Even be­fore Brown’s dra­matic exit from the scene, fed­eral politics were go­ing to take a back seat to the On­tario and Que­bec elec­tion cam­paigns in June and Oc­to­ber re­spec­tively, no later than the spring. Be­cause of the mag­ni­tude of the earth­quake that has be­fallen the On­tario To­ries, that has al­ready hap­pened.

The af­ter­shocks of what could be a frac­tious pro­vin­cial lead­er­ship cam­paign will be felt on Par­lia­ment Hill for there are less than six de­grees of sep­a­ra­tion be­tween the fed­eral and On­tario par­ties, es­pe­cially in an elec­tion year.

This is not the re­open­ing of Par­lia­ment Canada’s par­ties had been strate­giz­ing for only a week ago. Of course on Mon­day Prime Min­is­ter Justin Trudeau was - as promised - taken to task by the Con­ser­va­tive op­po­si­tion for the eth­i­cal breach he com­mit­ted when he ac­cepted the hos­pi­tal­ity of the Aga Khan and hol­i­dayed on the lat­ter’s pri­vate is­land. And, of course, the gov­ern­ment and the of­fi­cial op­po­si­tion went through the open­ing moves of a pitched pro­ce­dural bat­tle over the leg­is­la­tion that is meant to pave the way to the le­gal­ized sale of cannabis next sum­mer. There were ques­tions about the Pa­cific trade deal Trudeau has agreed to sign and about the gov­ern­ment’s re­quire­ment that or­ga­ni­za­tions seek­ing sum­mer jobs grants at­test they re­spect abor­tion rights.

The House also marked the an­niver­sary of last year’s mur­der­ous shoot­ing at a Que­bec City mosque. But for now at least it is all hap­pen­ing against the back­drop of a col­lec­tive wait for a pos­si­ble other shoe or shoes to drop on the sex­ual mis­con­duct front.

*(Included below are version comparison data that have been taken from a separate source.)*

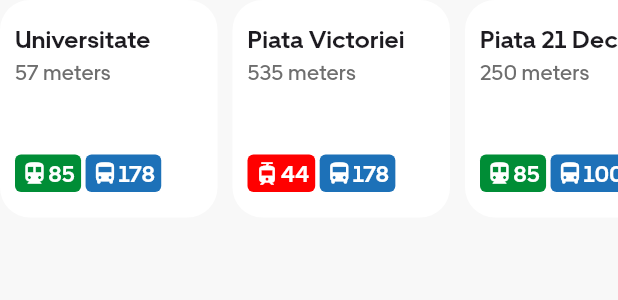
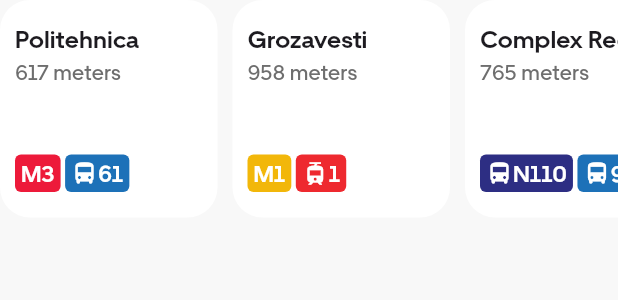
Before and after one commit to blitzappco/application, a Flutter app: the NearbyStations widget shown alone on an empty page, opened directly, on a phone screen of 412 x 824 dp. Shown: the top 300 px of the screen. Run offline on Flutter 3.47's test engine with Material 3 defaults, Android fonts, the light colour scheme and no system bars; our stand-ins replace cached_network_image, geolocator, google_maps_flutter, lottie, otp_text_field, permission_handler and 2 more; missing offline and left inert: flutter_polyline_points, flutter_stripe; accounts and stored records are empty; network calls fail.

Commit message:
might just be done

```diff
--- a/lib/components/nearby_stations.dart
+++ b/lib/components/nearby_stations.dart
@@ -9,39 +9,26 @@ class NearbyStations extends StatelessWidget {
   Widget build(BuildContext context) {
     return SizedBox(
         height: 145,
-        // child: ListView.builder(
-        //   itemCount: 1,
-        //   scrollDirection: Axis.horizontal,
-        //   itemBuilder: (context, index) {
-        //     return StationCard(
-        //       distance: '100 meters',
-        //       name: 'Piata Operei',
-        //       line1:
-        //           Line(color: '#008d36', name: '85', vehicleType: "TROLLEY"),
-        //       line2: Line(color: '#1d71b8', name: '178', vehicleType: "BUS"),
-        //     );
-        //   },
-        // ),
         child: ListView(
           scrollDirection: Axis.horizontal,
           children: [
             StationCard(
-              distance: '57 meters',
-              name: 'Universitate',
-              line1: Line(color: '#008d36', name: '85', vehicleType: "TROLLEY"),
-              line2: Line(color: '#1d71b8', name: '178', vehicleType: "BUS"),
+              distance: '617 meters',
+              name: 'Politehnica',
+              line1: Line(color: '#ED1A3A', name: 'M3', vehicleType: "SUBWAY"),
+              line2: Line(color: '#1d71b8', name: '61', vehicleType: "BUS"),
             ),
             StationCard(
-              distance: '535 meters',
-              name: 'Piata Victoriei',
-              line1: Line(color: '#ff0000', name: '44', vehicleType: "TRAM"),
-              line2: Line(color: '#1d71b8', name: '178', vehicleType: "BUS"),
+              distance: '958 meters',
+              name: 'Grozavesti',
+              line1: Line(color: '#F2B70A', name: 'M1', vehicleType: "SUBWAY"),
+              line2: Line(color: '#EE292F', name: '1', vehicleType: "TRAM"),
             ),
             StationCard(
-              distance: '250 meters',
-              name: 'Piata 21 Decembrie 1969',
-              line1: Line(color: '#008d36', name: '85', vehicleType: "TROLLEY"),
-              line2: Line(color: '#1d71b8', name: '100', vehicleType: "BUS"),
+              distance: '765 meters',
+              name: 'Complex Regie',
+              line1: Line(color: '#2D2E83', name: 'N110', vehicleType: "BUS"),
+              line2: Line(color: '#1d71b8', name: '90', vehicleType: "BUS"),
             ),
           ],
         ));
--- a/lib/main.dart
+++ b/lib/main.dart
@@ -1,5 +1,6 @@
 import 'package:blitz/pages/splashscreen.dart';
 import 'package:blitz/providers/route_provider.dart';
+import 'package:blitz/utils/normalize.dart';
 
 import 'package:flutter/material.dart';
 import 'package:flutter/services.dart';
--- a/lib/pages/homescreen.dart
+++ b/lib/pages/homescreen.dart
@@ -33,13 +33,8 @@ class _HomescreenState extends State<Homescreen> {
     WidgetsBinding.instance.addPostFrameCallback((_) async {
       final route = Provider.of<RouteProvider>(context, listen: false);
 
-      final from = await fetchPlaceFromAddress("gara de nord");
+      final from = await fetchPlaceFromAddress("politehnica");
       route.setFrom(from);
-
-      // final to = await fetchPlaceFromAddress("universitatea din bucuresti");
-      // route.setTo(to);
-
-      // route.getRoutes();
     });
   }
 
@@ -75,7 +70,7 @@ class _HomescreenState extends State<Homescreen> {
                   mapToolbarEnabled: false,
                   padding: EdgeInsets.only(bottom: route.mapPadding),
                   initialCameraPosition: const CameraPosition(
-                    target: LatLng(44.4464189, 26.0694408),
+                    target: LatLng(44.43856037994135, 26.049492497879125),
                     zoom: 14.0,
                   ),
                   onMapCreated: (GoogleMapController controller) async {
```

Newspapers in English

Newspapers from Canada

© PressReader. All rights reserved.